Ford also talked of the possibilities of having other vehicles collecting data around available car parks. This could work by using the same sensors on auto-parking cars that calculate if there’s enough space to park, sending their data to the cloud and identifying available parking spots for other users. Ideally someone would spend the money to retrofit all the car parks with sensors that provided accurate status updates on a park’s utilisation, but financially this is not practical. There’s certainly challenges in the new approach, but combined with video footage from a boom gate, a smart system could calculate if that open spot has been taken by a new car.
In terms of fleet management, Ford could add an OpenXC to each vehicle in a 100 vehicle fleet. After a period of time, they could make recommendations about how a company makes better use of the fleet. This may extend to tapping the location field of employee meeting requests (with explicit permission) and cross referencing that with movements of employees to predict which or how many cars are needed and when. Overall the win for the company is straight forward, they could reduce the number of vehicles purchased or maintained if they discover employees are taking multiple cars to the same location at the same time with seats free. This seems again seems like a bad move for Ford.. on the surface. If we consider the sales pitch to a company could include an incentive like, buying all your fleet cars from Ford and you get these usage recommendations for efficient fleet management for free, then it may be they buy all Fords, instead of a few of brand X, some of brand Y. This could provide a net overall boost in sales for Ford, thanks again to big data, software and services.
Solving these worldly problems won’t happen overnight, but they could happen sooner than we think. Establishing the dataset is the first step, creating intelligent applications and algorithms is the next and the last is to integrate the benefits of all this knowledge into vehicles with the Ford logo.
Below is a list of the experiments, many of which were only spoken about publicly for the first time today.
Parking Spotter – http://youtu.be/H3C4BnQWQv4
· Remote Repositioning http://youtu.be/lJV-XeGp_Ns
· Big Data Drive – http://youtu.be/uovijOpB7Jw
Car Swap – http://youtu.be/ub8ALRmy4wY
Info Cycle – http://youtu.be/YrIhxCNvNx8
Fleet Insights – http://youtu.be/LS0rLnSYADo
Ford has been running challenges in the United States, Europe and Asia Pacific enabling 3rd party developers to come up with creative solutions to problems across the globe. These challenges had winners and are listed below.

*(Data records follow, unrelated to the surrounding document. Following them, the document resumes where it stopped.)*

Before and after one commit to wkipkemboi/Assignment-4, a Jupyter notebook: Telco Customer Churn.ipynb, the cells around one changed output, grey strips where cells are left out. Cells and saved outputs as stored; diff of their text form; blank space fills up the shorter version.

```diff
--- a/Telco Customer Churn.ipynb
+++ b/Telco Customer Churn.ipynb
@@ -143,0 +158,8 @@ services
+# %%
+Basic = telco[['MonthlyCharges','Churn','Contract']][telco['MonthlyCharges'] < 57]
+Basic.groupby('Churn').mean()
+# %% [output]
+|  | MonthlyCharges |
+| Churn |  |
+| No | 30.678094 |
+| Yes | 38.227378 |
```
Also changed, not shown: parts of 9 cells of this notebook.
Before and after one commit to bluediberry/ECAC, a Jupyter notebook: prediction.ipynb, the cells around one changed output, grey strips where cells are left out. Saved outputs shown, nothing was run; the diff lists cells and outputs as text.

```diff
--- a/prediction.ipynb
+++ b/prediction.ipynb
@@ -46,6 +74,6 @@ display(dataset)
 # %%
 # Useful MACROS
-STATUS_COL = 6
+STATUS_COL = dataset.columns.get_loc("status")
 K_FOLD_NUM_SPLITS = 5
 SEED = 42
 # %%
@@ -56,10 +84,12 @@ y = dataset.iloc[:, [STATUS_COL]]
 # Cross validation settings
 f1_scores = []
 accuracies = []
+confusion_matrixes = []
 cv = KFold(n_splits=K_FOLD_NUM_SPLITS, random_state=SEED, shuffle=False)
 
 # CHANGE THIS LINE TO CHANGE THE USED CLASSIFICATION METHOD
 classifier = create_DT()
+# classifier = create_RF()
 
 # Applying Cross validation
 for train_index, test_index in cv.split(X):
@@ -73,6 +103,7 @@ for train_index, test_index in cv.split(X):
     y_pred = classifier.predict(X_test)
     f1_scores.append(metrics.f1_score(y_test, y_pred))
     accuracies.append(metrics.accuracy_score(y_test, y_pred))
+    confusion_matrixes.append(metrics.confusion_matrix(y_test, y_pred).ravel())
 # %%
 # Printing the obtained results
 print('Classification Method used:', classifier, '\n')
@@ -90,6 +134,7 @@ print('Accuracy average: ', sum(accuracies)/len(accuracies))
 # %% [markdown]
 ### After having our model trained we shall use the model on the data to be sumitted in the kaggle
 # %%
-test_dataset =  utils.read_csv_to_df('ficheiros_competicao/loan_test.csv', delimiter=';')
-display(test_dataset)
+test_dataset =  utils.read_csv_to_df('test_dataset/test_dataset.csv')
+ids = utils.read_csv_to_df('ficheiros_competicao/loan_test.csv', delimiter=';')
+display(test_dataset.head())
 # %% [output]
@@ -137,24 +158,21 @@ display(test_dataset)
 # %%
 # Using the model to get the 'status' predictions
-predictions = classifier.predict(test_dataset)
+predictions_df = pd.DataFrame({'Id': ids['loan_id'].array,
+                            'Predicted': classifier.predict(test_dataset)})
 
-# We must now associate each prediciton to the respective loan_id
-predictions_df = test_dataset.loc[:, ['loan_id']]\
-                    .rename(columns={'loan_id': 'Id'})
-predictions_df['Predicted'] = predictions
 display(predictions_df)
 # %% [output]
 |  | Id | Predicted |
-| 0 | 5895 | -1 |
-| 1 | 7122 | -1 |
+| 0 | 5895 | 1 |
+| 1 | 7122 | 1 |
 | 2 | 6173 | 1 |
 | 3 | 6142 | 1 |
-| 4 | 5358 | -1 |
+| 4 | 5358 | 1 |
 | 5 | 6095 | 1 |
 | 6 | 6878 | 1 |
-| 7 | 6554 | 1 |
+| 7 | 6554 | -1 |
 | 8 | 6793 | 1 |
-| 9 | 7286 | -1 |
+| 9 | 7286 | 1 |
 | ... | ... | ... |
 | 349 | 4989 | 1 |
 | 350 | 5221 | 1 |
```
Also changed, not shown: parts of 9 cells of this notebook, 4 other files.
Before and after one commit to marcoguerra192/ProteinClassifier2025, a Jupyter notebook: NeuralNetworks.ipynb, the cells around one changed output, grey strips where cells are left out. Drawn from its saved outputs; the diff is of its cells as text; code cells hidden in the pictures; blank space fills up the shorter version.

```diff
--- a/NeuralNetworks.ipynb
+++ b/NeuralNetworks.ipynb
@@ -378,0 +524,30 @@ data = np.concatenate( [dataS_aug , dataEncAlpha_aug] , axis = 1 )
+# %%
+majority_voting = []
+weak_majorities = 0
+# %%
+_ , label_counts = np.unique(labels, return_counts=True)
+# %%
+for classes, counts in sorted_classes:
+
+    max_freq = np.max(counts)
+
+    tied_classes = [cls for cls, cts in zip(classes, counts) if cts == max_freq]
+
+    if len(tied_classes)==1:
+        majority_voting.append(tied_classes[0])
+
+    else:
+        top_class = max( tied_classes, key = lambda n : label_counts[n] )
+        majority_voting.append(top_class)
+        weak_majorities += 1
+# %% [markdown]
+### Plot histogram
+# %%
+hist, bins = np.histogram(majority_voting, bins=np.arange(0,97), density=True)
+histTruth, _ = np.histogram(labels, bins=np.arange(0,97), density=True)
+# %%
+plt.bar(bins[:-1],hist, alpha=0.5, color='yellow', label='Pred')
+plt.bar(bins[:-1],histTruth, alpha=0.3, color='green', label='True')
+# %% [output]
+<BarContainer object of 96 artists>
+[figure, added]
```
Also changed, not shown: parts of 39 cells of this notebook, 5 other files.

Challenge Winners based in US:
· CrowdPark http://youtu.be/ymws1ewlLOM
· Flare http://youtu.be/vQTm7zx4SUg
· Johannesburg http://youtu.be/I6djOnGDE3M
· City Driving on Demand http://youtu.be/P33F_HfxC0w
· Painless Parking: http://youtu.be/LUEBzanHK2E
Challenge Winners based in EU/AP:
· Smartaxi http://youtu.be/gQwQuOE8oFg
· Mumbai Monsoon Helper http://youtu.be/cgyu8yhfvgE
· Sims Print Solutions for Community Health Workers http://youtu.be/rOse3SuE6q4
· Parkopedia http://youtu.be/nttDcR7FCsE
· Urban Shuttle http://youtu.be/YirMyH_357k
Jason travelled to CES2015 as a guest of Ford Motor Co, my thoughts are my own.